In response to a question about his views on Adler’s request to rezone his Mill Hill Road property Hamlet Commercial, Wilber said, “I don’t think it’s a good idea.” The supervisor promised that the public would be fully informed about the disposition of any proposal to alter the zoning of the Gateway area, should such a proposal advance to the stage of Town Board resolution.
Zoning change opposed
Alan Shapiro, a retired educator and GO district resident who resides in a circa 1940s bluestone house at 110 Mill Hill Road, facing the Adler property from the western point of the triangular intersection of Routes 375 and 212, opposes any changes that would weaken provisions of the existing zoning law that protect historic structures and the scenic entrance to town.
“I don’t see a need to gut the law that has protected the gateway,” Shapiro said in a recent interview. “Thousands of photos have been taken of people flashing the peace sign at that entrance to town. I don’t want a hotel involving an alteration of the Riseley building. The Riseley building and the red barn give atmosphere to the gateway and set the tone for Woodstock. These buildings are remnants of Woodstock’s rural past.”

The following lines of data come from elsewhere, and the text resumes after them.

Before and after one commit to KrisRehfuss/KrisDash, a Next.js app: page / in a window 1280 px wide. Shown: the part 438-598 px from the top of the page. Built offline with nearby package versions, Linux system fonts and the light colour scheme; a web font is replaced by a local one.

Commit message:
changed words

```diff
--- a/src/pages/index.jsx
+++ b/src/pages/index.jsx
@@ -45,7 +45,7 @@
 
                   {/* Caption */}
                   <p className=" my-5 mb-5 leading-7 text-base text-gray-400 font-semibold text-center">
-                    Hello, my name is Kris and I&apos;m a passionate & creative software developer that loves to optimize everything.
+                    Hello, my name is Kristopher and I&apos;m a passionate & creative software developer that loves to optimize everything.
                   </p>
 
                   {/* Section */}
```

He continued: “I’m concerned that people who don’t live in the directly affected area are making these decisions. I think there would be a hell of an uproar if the Riseley building — the old Deanies — were knocked down. I don’t want the entrance to Woodstock to look like the entrance to Saugerties.”

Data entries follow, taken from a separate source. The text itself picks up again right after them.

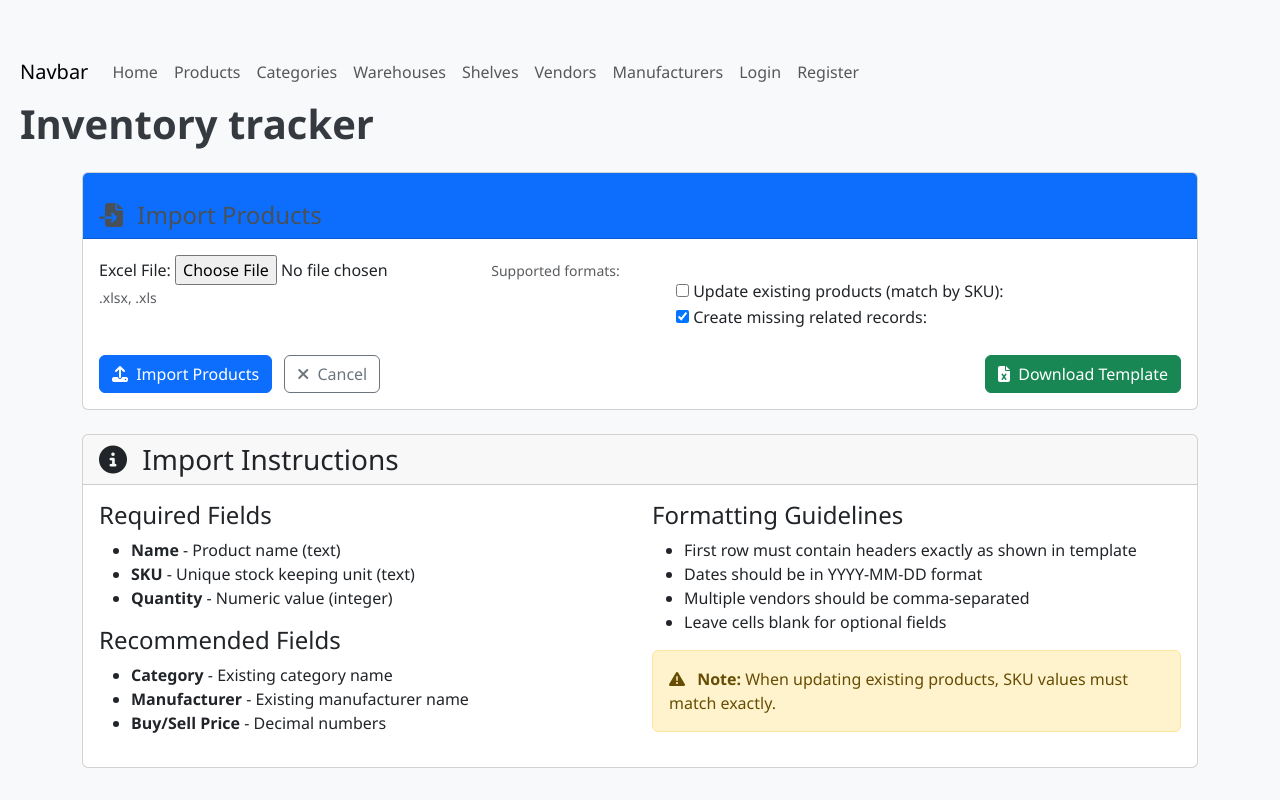
After one commit to GeorgiDN/Inventory-tracker, a Django app: page /products/import/ in a window 1280 px wide. The commit adds this page. Run offline with Django 5.2, Linux system fonts and the light colour scheme; some libraries are stand-ins or nearby versions.

Commit message:
feat: import products

```diff
--- /dev/null
+++ b/inventoryTracker/inventoryTracker/inventory/forms.py
@@ -0,0 +1,26 @@
+from django import forms
+from django.core.validators import FileExtensionValidator
+
+
+class ProductImportForm(forms.Form):
+    file = forms.FileField(
+        label='Excel File',
+        validators=[
+            FileExtensionValidator(
+                allowed_extensions=['xlsx', 'xls'],
+                message='Only Excel files (.xlsx, .xls) are allowed'
+            )
+        ]
+    )
+    update_existing = forms.BooleanField(
+        required=False,
+        initial=False,
+        label='Update existing products (match by SKU)',
+        help_text='If checked, will update products with matching SKU instead of creating new ones'
+    )
+    create_missing = forms.BooleanField(
+        required=False,
+        initial=True,
+        label='Create missing related records',
+        help_text='Create categories, manufacturers, etc. if they dont exist'
+    )
--- a/inventoryTracker/inventoryTracker/inventory/urls.py
+++ b/inventoryTracker/inventoryTracker/inventory/urls.py
@@ -2,7 +2,7 @@ from django.urls import path, include
 from rest_framework.routers import DefaultRouter
 from inventoryTracker.inventory.views import ProductViewSet, products_view, warehouse_view, CategoryViewSet, \
     ManufacturerViewSet, WareHouseViewSet, ShelfViewSet, VendorViewSet, index, vendors_view, manufacturer_view, \
-    category_view, shelves_view, export_products_to_excel
+    category_view, shelves_view, export_products_to_excel, import_products
 
 router = DefaultRouter()
 router.register(r'warehouses', WareHouseViewSet, basename='warehouse')
@@ -22,4 +22,5 @@ urlpatterns = [
     path('manufacturers/', manufacturer_view, name='manufacturers'),
     path('categories/', category_view, name='categories'),
     path('products/export/', export_products_to_excel, name='export_products'),
+    path('products/import/', import_products, name='import_products'),
 ]
--- a/inventoryTracker/inventoryTracker/inventory/views.py
+++ b/inventoryTracker/inventoryTracker/inventory/views.py
@@ -1,10 +1,14 @@
-from django.shortcuts import render
+from django.contrib import messages
+from django.shortcuts import render, redirect
+from openpyxl.reader.excel import load_workbook
 from rest_framework import viewsets, serializers
 from rest_framework.decorators import action
 from rest_framework.permissions import IsAuthenticated
 from rest_framework.response import Response
+from django.db import transaction
 
 from inventoryTracker import settings
+from inventoryTracker.inventory.forms import ProductImportForm
 from inventoryTracker.inventory.models import Product, Category, Manufacturer, Warehouse, Shelf, Vendor
 from inventoryTracker.inventory.serializers import ProductSerializer, CategorySerializer, ManufacturerSerializer, \
     WareHouseSerializer, ShelfSerializer, VendorSerializer
@@ -14,6 +18,9 @@ from django.http import HttpResponse
 from openpyxl import Workbook
 from openpyxl.utils import get_column_letter
 from openpyxl.styles import Font
+
+from decimal import Decimal
+from datetime import datetime
 
 
 def index(request):
@@ -380,3 +387,225 @@ def export_products_to_excel(request):
     wb.save(response)
 
     return response
+
+
+def import_products(request):
+    if request.method == 'POST':
+        form = ProductImportForm(request.POST, request.FILES)
+        if form.is_valid():
+            try:
+                with transaction.atomic():
+                    file = request.FILES['file']
+                    wb = load_workbook(filename=file, data_only=True)
+                    ws = wb.active
+
+                    # Expected headers mapping
+                    expected_headers = {
+                        'Name': 'name',
+                        'Category': 'category',
+                        'SKU': 'sku',
+                        'Barcode': 'barcode',
+                        'Manufacturer': 'manufacturer',
+                        'Model': 'model',
+                        'Model 2': 'model_2',
+                        'Model 3': 'model_3',
+                        'Model 4': 'model_4',
+                        'Model 5': 'model_5',
+                        'Quantity': 'quantity',
+                        'Warehouse': 'warehouse',
+                        'Shelf': 'shelf',
+                        'Box': 'box',
+                        'Bag': 'bag',
+                        'Vendors': 'vendor',
+                        'Buy Price': 'buy_price',
+                        'Sell Price': 'sell_price',
+                        'Additional Info': 'additional_info'
+                    }
+
+                    # Validate headers
+                    headers = [cell.value for cell in ws[1]]
+                    missing_headers = set(expected_headers.keys()) - set(headers)
+                    if missing_headers:
+                        raise ValueError(f"Missing required columns: {', '.join(missing_headers)}")
+
+                    # Create column mapping
+                    column_map = {header: idx + 1 for idx, header in enumerate(headers)}
+
+                    success_count = 0
+                    error_count = 0
+                    errors = []
+
+                    for row in ws.iter_rows(min_row=2):  # Skip header row
+                        row_num = row[0].row
+                        try:
+                            row_data = {'user': request.user}
+
+                            for header, field in expected_headers.items():
+                                if header in ['Vendors', 'Category', 'Manufacturer', 'Warehouse', 'Shelf']:
+                                    continue  # Handle these separately
+
+                                cell_value = ws.cell(row=row_num, column=column_map[header]).value
+                                if cell_value is None:
+                                    continue
+
+                                if header in ['Buy Price', 'Sell Price']:
+                                    row_data[field] = Decimal(str(cell_value))
+                                elif header == 'Quantity':
+                                    row_data[field] = int(cell_value)
+                                else:
+                                    row_data[field] = str(cell_value).strip()
+
+                            if 'Category' in column_map:
+                                category_name = ws.cell(row=row_num, column=column_map['Category']).value
+                                if category_name:
+                                    if form.cleaned_data['create_missing']:
+                                        category, _ = Category.objects.get_or_create(
+                                            name=str(category_name).strip(),
+                                            user=request.user
+                                        )
+                                        row_data['category'] = category
+                                    else:
+                                        try:
+                                            row_data['category'] = Category.objects.get(
+                                                name=str(category_name).strip(),
+                                                user=request.user
+                                            )
+                                        except Category.DoesNotExist:
+                                            raise ValueError(f"Category '{category_name}' does not exist")
+
+                            if 'Manufacturer' in column_map:
+                                manufacturer_name = ws.cell(row=row_num, column=column_map['Manufacturer']).value
+                                if manufacturer_name:
+                                    if form.cleaned_data['create_missing']:
+                                        manufacturer, _ = Manufacturer.objects.get_or_create(
+                                            name=str(manufacturer_name).strip(),
+                                            user=request.user
+                                        )
+                                        row_data['manufacturer'] = manufacturer
+                                    else:
+                                        try:
+                                            row_data['manufacturer'] = Manufacturer.objects.get(
+                                                name=str(manufacturer_name).strip(),
+                                                user=request.user
+                                            )
+                                        except Manufacturer.DoesNotExist:
+                                            raise ValueError(f"Manufacturer '{manufacturer_name}' does not exist")
+
+                            if 'Warehouse' in column_map:
+                                warehouse_name = ws.cell(row=row_num, column=column_map['Warehouse']).value
+                                if warehouse_name:
+                                    if form.cleaned_data['create_missing']:
+                                        warehouse, _ = Warehouse.objects.get_or_create(
+                                            name=str(warehouse_name).strip(),
+                                            user=request.user
+                                        )
+                                        row_data['warehouse'] = warehouse
+                                    else:
+                                        try:
+                                            row_data['warehouse'] = Warehouse.objects.get(
+                                                name=str(warehouse_name).strip(),
+                                                user=request.user
+                                            )
+                                        except Warehouse.DoesNotExist:
+                                            raise ValueError(f"Warehouse '{warehouse_name}' does not exist")
+
+                            if 'Shelf' in column_map:
+                                shelf_name = ws.cell(row=row_num, column=column_map['Shelf']).value
+                                if shelf_name:
+                                    warehouse = row_data.get('warehouse')
+                                    if not warehouse:
+                                        raise ValueError("Shelf requires a warehouse to be specified")
+
+                                    if form.cleaned_data['create_missing']:
+                                        shelf, _ = Shelf.objects.get_or_create(
+                                            name=str(shelf_name).strip(),
+                                            warehouse=warehouse,
+                                            user=request.user
+                                        )
+                                        row_data['shelf'] = shelf
+                                    else:
+                                        try:
+                                            row_data['shelf'] = Shelf.objects.get(
+                                                name=str(shelf_name).strip(),
+                                                warehouse=warehouse,
+                                                user=request.user
+                                            )
+                                        except Shelf.DoesNotExist:
+                                            raise ValueError(
+                                                f"Shelf '{shelf_name}' does not exist in warehouse '{warehouse.name}'")
+
+                            vendor_names = []
+                            if 'Vendors' in column_map:
+                                vendor_cell = ws.cell(row=row_num, column=column_map['Vendors']).value
+                                if vendor_cell:
+                                    vendor_names = [
+                                        name.strip()
+                                        for name in str(vendor_cell).split(',')
+                                        if name.strip()
+                                    ]
+
+                            # Check if product exists (if update_existing)
+                            product = None
+                            if form.cleaned_data['update_existing'] and 'sku' in row_data:
+                                product = Product.objects.filter(
+                                    sku=row_data['sku'],
+                                    user=request.user
+                                ).first()
+
+                            if product:
+                                # Update existing product
+                                for field, value in row_data.items():
+                                    if field != 'user' and field != 'sku':
+                                        setattr(product, field, value)
+                                product.full_clean()
+                                product.save()
+                            else:
+                                # Create new product
+                                product = Product(**row_data)
+                                product.full_clean()
+                                product.save()
+
+                            if vendor_names:
+                                vendors = []
+                                for name in vendor_names:
+                                    if form.cleaned_data['create_missing']:
+                                        vendor, _ = Vendor.objects.get_or_create(
+                                            name=name,
+                                            user=request.user
+                                        )
+                                    else:
+                                        try:
+                                            vendor = Vendor.objects.get(
+                                                name=name,
+                                                user=request.user
+                                            )
+                                        except Vendor.DoesNotExist:
+                                            raise ValueError(f"Vendor '{name}' does not exist")
+                                    vendors.append(vendor)
+                                product.vendor.set(vendors)
+
+                            success_count += 1
+
+                        except Exception as e:
+                            error_count += 1
+                            errors.append(f"Row {row_num}: {str(e)}")
+                            continue
+
+                    messages.success(request, f"Successfully processed {success_count} products")
+                    if error_count > 0:
+                        messages.warning(request, f"Failed to process {error_count} rows")
+                        request.session['import_errors'] = errors[:50]  # Limit to 50 errors
+
+                    return redirect('products')
+
+            except Exception as e:
+                messages.error(request, f"Import failed: {str(e)}")
+    else:
+        form = ProductImportForm()
+
+    import_errors = request.session.pop('import_errors', None)
+
+    return render(request, 'import.html', {
+        'form': form,
+        'import_errors': import_errors
+    })
--- /dev/null
+++ b/inventoryTracker/templates/import.html
@@ -0,0 +1,150 @@
+{% extends "index.html" %}
+{% load extras %}
+
+{% block content %}
+    <div class="container mt-4">
+        <div class="card">
+            <div class="card-header bg-primary text-white">
+                <h2 class="mb-0">
+                    <i class="fas fa-file-import me-2"></i> Import Products
+                </h2>
+            </div>
+
+            <div class="card-body">
+                <form method="post" enctype="multipart/form-data" class="needs-validation" novalidate>
+                    {% csrf_token %}
+
+                    <div class="row mb-3">
+                        <div class="col-md-6">
+                            {{ form.file.label_tag }}
+                            {{ form.file }}
+                            <div class="invalid-feedback">
+                                Please select a valid Excel file
+                            </div>
+                            <small class="form-text text-muted">
+                                Supported formats: .xlsx, .xls
+                            </small>
+                        </div>
+
+                        <div class="col-md-6">
+                            <div class="form-check mt-4">
+                                {{ form.update_existing }}
+                                {{ form.update_existing.label_tag }}
+                            </div>
+                            <div class="form-check">
+                                {{ form.create_missing }}
+                                {{ form.create_missing.label_tag }}
+                            </div>
+                        </div>
+                    </div>
+
+                    <div class="d-flex justify-content-between mt-4">
+                        <div>
+                            <button type="submit" class="btn btn-primary me-2">
+                                <i class="fas fa-upload me-1"></i> Import Products
+                            </button>
+                            <a href="{% url 'products' %}" class="btn btn-outline-secondary">
+                                <i class="fas fa-times me-1"></i> Cancel
+                            </a>
+                        </div>
+
+                        <a href="{% url 'export_products' %}" class="btn btn-success">
+                            <i class="fas fa-file-excel me-1"></i> Download Template
+                        </a>
+                    </div>
+                </form>
+            </div>
+        </div>
+
+        {% if import_errors %}
+            <div class="card mt-4 border-danger">
+                <div class="card-header bg-danger text-white d-flex justify-content-between">
+                    <span>Import Errors ({{ import_errors|length }})</span>
+                    <button class="btn btn-sm btn-light" data-bs-toggle="collapse" data-bs-target="#errorCollapse">
+                        <i class="fas fa-chevron-down"></i>
+                    </button>
+                </div>
+                <div class="card-body collapse show" id="errorCollapse">
+                    <div class="table-responsive">
+                        <table class="table table-sm table-striped">
+                            <thead>
+                            <tr>
+                                <th>Row</th>
+                                <th>Error</th>
+                            </tr>
+                            </thead>
+                            <tbody>
+                            {% for error in import_errors %}
+                                <tr>
+                                    <td>{{ error|split:":"|first }}</td>
+                                    <td>{{ error|split:":"|last }}</td>
+                                </tr>
+                            {% endfor %}
+                            </tbody>
+                        </table>
+                    </div>
+                </div>
+            </div>
+        {% endif %}
+
+        <div class="card mt-4">
+            <div class="card-header">
+                <h3 class="mb-0">
+                    <i class="fas fa-info-circle me-2"></i> Import Instructions
+                </h3>
+            </div>
+            <div class="card-body">
+                <div class="row">
+                    <div class="col-md-6">
+                        <h4>Required Fields</h4>
+                        <ul>
+                            <li><strong>Name</strong> - Product name (text)</li>
+                            <li><strong>SKU</strong> - Unique stock keeping unit (text)</li>
+                            <li><strong>Quantity</strong> - Numeric value (integer)</li>
+                        </ul>
+
+                        <h4>Recommended Fields</h4>
+                        <ul>
+                            <li><strong>Category</strong> - Existing category name</li>
+                            <li><strong>Manufacturer</strong> - Existing manufacturer name</li>
+                            <li><strong>Buy/Sell Price</strong> - Decimal numbers</li>
+                        </ul>
+                    </div>
+
+                    <div class="col-md-6">
+                        <h4>Formatting Guidelines</h4>
+                        <ul>
+                            <li>First row must contain headers exactly as shown in template</li>
+                            <li>Dates should be in YYYY-MM-DD format</li>
+                            <li>Multiple vendors should be comma-separated</li>
+                            <li>Leave cells blank for optional fields</li>
+                        </ul>
+
+                        <div class="alert alert-warning mt-3">
+                            <i class="fas fa-exclamation-triangle me-2"></i>
+                            <strong>Note:</strong> When updating existing products, SKU values must match exactly.
+                        </div>
+                    </div>
+                </div>
+            </div>
+        </div>
+    </div>
+
+    <script>
+        (function () {
+            'use strict';
+            window.addEventListener('load', function () {
+                var forms = document.getElementsByClassName('needs-validation');
+                Array.prototype.filter.call(forms, function (form) {
+                    form.addEventListener('submit', function (event) {
+                        if (form.checkValidity() === false) {
+                            event.preventDefault();
+                            event.stopPropagation();
+                        }
+                        form.classList.add('was-validated');
+                    }, false);
+                });
+            }, false);
+        })();
+    </script>
+{% endblock %}
--- a/inventoryTracker/templates/products.html
+++ b/inventoryTracker/templates/products.html
@@ -54,6 +54,11 @@
                         <a href="{% url 'export_products' %}" class="btn btn-success mb-3 ms-2">
                             <i class="fas fa-file-excel"></i> Export to Excel
                         </a>
+
+                        <a href="{% url 'import_products' %}" class="btn btn-primary mb-3 ms-2">
+                            <i class="fas fa-file-import"></i> Import
+                        </a>
+
                     </div>
                 </div>
             </div>
```
Also changed, not shown: inventoryTracker/inventoryTracker/inventory/models.py (+9 -0 lines), inventoryTracker/inventoryTracker/inventory/templatetags/extras.py (added, +7 -0 lines), inventoryTracker/inventoryTracker/inventory/templatetags/__init__.py (added).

In Shapiro’s view, it would permissible to “fine-tune” or “tweak” the existing zoning law by eliminating the cultural facilities requirement, but not to overhaul the statute. He considers the change requested by Adler an instance of spot zoning. “I don’t see a primary need for this change, which would more or less absorb this area into the business district. I think that the town should deal with the business district first,” said Shapiro, who also expressed concern that a major development in the gateway area would make the intersection of Routes 375 and 212 dangerous.

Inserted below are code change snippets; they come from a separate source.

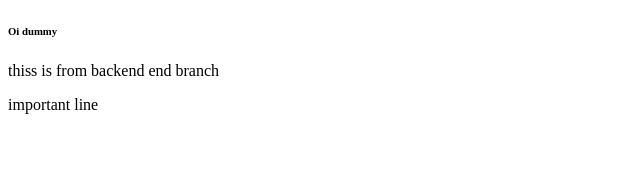
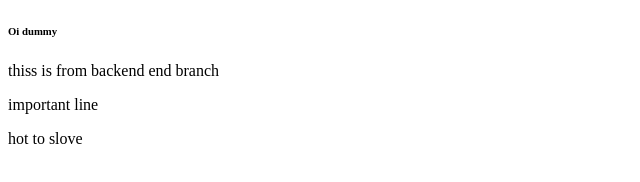
Before and after one commit to bhuvanesh1082005/Git_Demo, a plain HTML site: page index.html in a window 1280 px wide. Shown: the full height of the page, 0-640 px from the left. Drawn offline with Linux system fonts and the light colour scheme.

Commit message:
Update index.html

```diff
--- a/index.html
+++ b/index.html
@@ -9,5 +9,6 @@
     <h6>Oi dummy</h6>
     <p>thiss is from backend end branch</p>
     <p>important line</p>
+    <P>hot to slove </P>
 </body>
 </html>
```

Ed Sanders chaired the committee that created the GO district in 1989 and is credited with “formatting” the comprehensive revision of the zoning law that was adopted at the time. In a recent interview he questioned the rationale for eliminating the gateway area’s Overlay designation and took exception to Adler’s March 2010 letter, which accused Sanders, a writer and publisher, of improperly seeking to benefit from his zoning position by including “newspaper office” as a permitted use in the Residential 1.5
Sector that encompasses Adler’s property.
Asked if he considered the stated purpose of the Overlay designation — that is, protecting the GO district’s aesthetic and historic qualities while promoting cultural facilities within it — as compelling today as in 1989, Sanders replied, “It is, considering the visual impact of the gateway area.” Alluding to Adler’s requested change, he said, “This, to me, is an example of spot zoning due to pressure from one property owner, who wrote a scurrilous letter impugning my work on the zoning committee. I think that the (zoning law’s) cultural provision should stand.”
Sanders continued: “I see no reason to make a separate Gateway District, which would be dumb and expensive. I believe that Jeremy (Wilber) supports maintaining the district (in its current form), as do Shapiro and others. It is a beautiful vista. Under the proposal, the golf course would be zoned Hamlet Commercial; they could peel off that property and put a mall there. Any change would require more care and planning. The protection of that good vista is what’s on my mind. Nothing should be done to mar that vista.”++